Cooking with science may sound intimidating. But at Cook’s Illustrated it doesn’t refer to cooking sous vide or creating foams and powders. Instead, it means taking advantage of the scientific principles inherent in traditional, everyday cooking. Very often, this means unlocking the hidden powers of the most familiar ingredients in your pantry.
It all started with salt.
In the very first year of this magazine, we discovered that soaking your Thanksgiving turkey in a salt brine not only seasoned it more deeply but also caused the bird to retain more moisture as it cooked, so it ended up more tender. It was a revelatory discovery. (Though, amusingly, we boast in that article about testing 30 turkeys to make this discovery; these days, 30 turkeys would just be the beginning of our testing.)

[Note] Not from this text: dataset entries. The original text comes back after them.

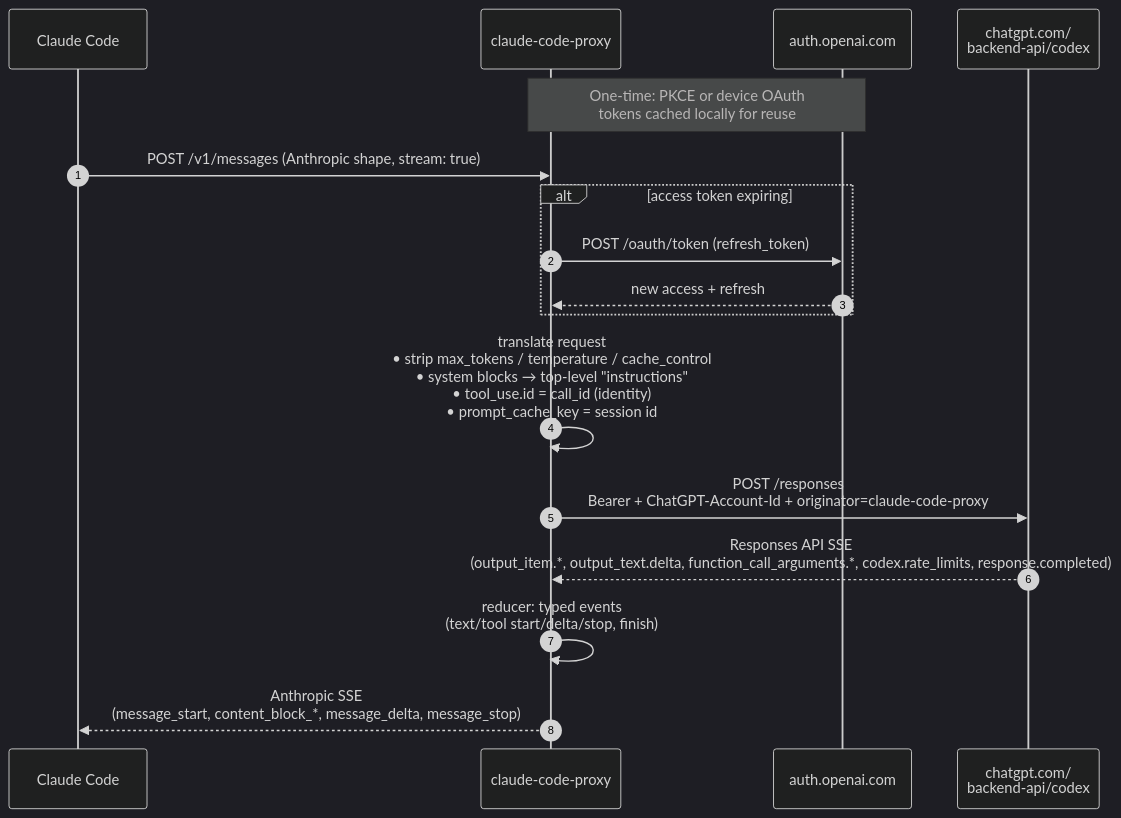
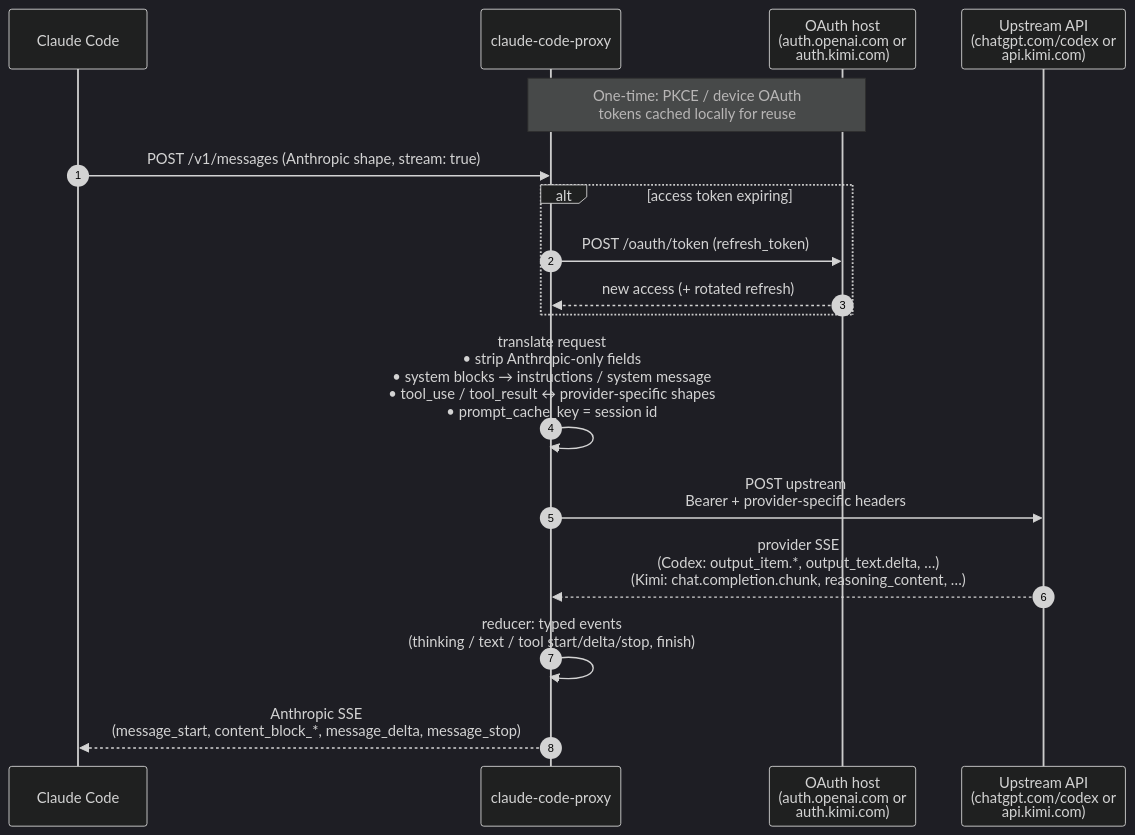
Before and after one commit to raine/claude-codex-proxy: the diagram in README.md, drawn with Mermaid (dark theme). The commit also changed other lines of this file, not shown here.

First line of the commit message:
readme: reorganize for multi-provider and document small fast model

````diff
--- a/README.md
+++ b/README.md
@@ -177,23 +232,23 @@
 ```mermaid
 sequenceDiagram
     autonumber
     participant CC as Claude Code
     participant P as claude-code-proxy
-    participant AUTH as auth.openai.com
-    participant CGX as chatgpt.com/<br/>backend-api/codex
+    participant AUTH as OAuth host<br/>(auth.openai.com or<br/>auth.kimi.com)
+    participant U as Upstream API<br/>(chatgpt.com/codex or<br/>api.kimi.com)
 
-    Note over P,AUTH: One-time: PKCE or device OAuth<br/>tokens cached locally for reuse
+    Note over P,AUTH: One-time: PKCE / device OAuth<br/>tokens cached locally for reuse
 
     CC->>P: POST /v1/messages (Anthropic shape, stream: true)
 
     alt access token expiring
         P->>AUTH: POST /oauth/token (refresh_token)
-        AUTH-->>P: new access + refresh
+        AUTH-->>P: new access (+ rotated refresh)
     end
 
-    P->>P: translate request<br/>• strip max_tokens / temperature / cache_control<br/>• system blocks → top-level "instructions"<br/>• tool_use.id = call_id (identity)<br/>• prompt_cache_key = session id
-    P->>CGX: POST /responses<br/>Bearer + ChatGPT-Account-Id + originator=claude-code-proxy
-    CGX-->>P: Responses API SSE<br/>(output_item.*, output_text.delta, function_call_arguments.*, codex.rate_limits, response.completed)
-    P->>P: reducer: typed events<br/>(text/tool start/delta/stop, finish)
+    P->>P: translate request<br/>• strip Anthropic-only fields<br/>• system blocks → instructions / system message<br/>• tool_use / tool_result ↔ provider-specific shapes<br/>• prompt_cache_key = session id
+    P->>U: POST upstream<br/>Bearer + provider-specific headers
+    U-->>P: provider SSE<br/>(Codex: output_item.*, output_text.delta, …)<br/>(Kimi: chat.completion.chunk, reasoning_content, …)
+    P->>P: reducer: typed events<br/>(thinking / text / tool start/delta/stop, finish)
     P-->>CC: Anthropic SSE<br/>(message_start, content_block_*, message_delta, message_stop)
 ```
````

For 22 years since then, we’ve been exploring the simple magic of familiar ingredients. It continues in the issue you’re holding now. Our goal for the Beef Stir-Fry with Bell Peppers and Black Pepper Sauce, for example, was to mimic the ultratender texture of stir-fried beef you find in high end Chinese restaurants. We ran through test after test trying to duplicate it, but in the end we discovered that the secret was just a bit of good old baking soda. Simply put, a quick bath with a little baking soda makes the meat more alkaline (as opposed to acidic). This in turn causes certain enzymes in the meat, called calpains, to become more active and cut the meat’s muscle fibers. As the meat’s fibers break down, its texture softens. And since the meat’s looser consistency retains water better, it’s less likely to contract and expel moisture when heated.
Yet another ordinary ingredient (though this one may be farther toward the back of your pantry) that has hidden culinary virtues: Molasses, it turns out, contains large compounds called malanoidins that, among other things, cause the oil-and-water emulsion of a vinaigrette to last not just for hours but for days.
We don’t deny the appeal of complex cooking, nor are we immune to the joys of technology. We use food processors, microwaves, stand mixers, and all the modern machines with pleasure and with appreciation of the way they can make culinary tasks faster and easier.
But very often, the key to a great, foolproof recipe is in a familiar box or jar in your pantry. Come along with us as we continue to explore the everyday magic that is cooking with science.
The Editors of Cook’s Illustrated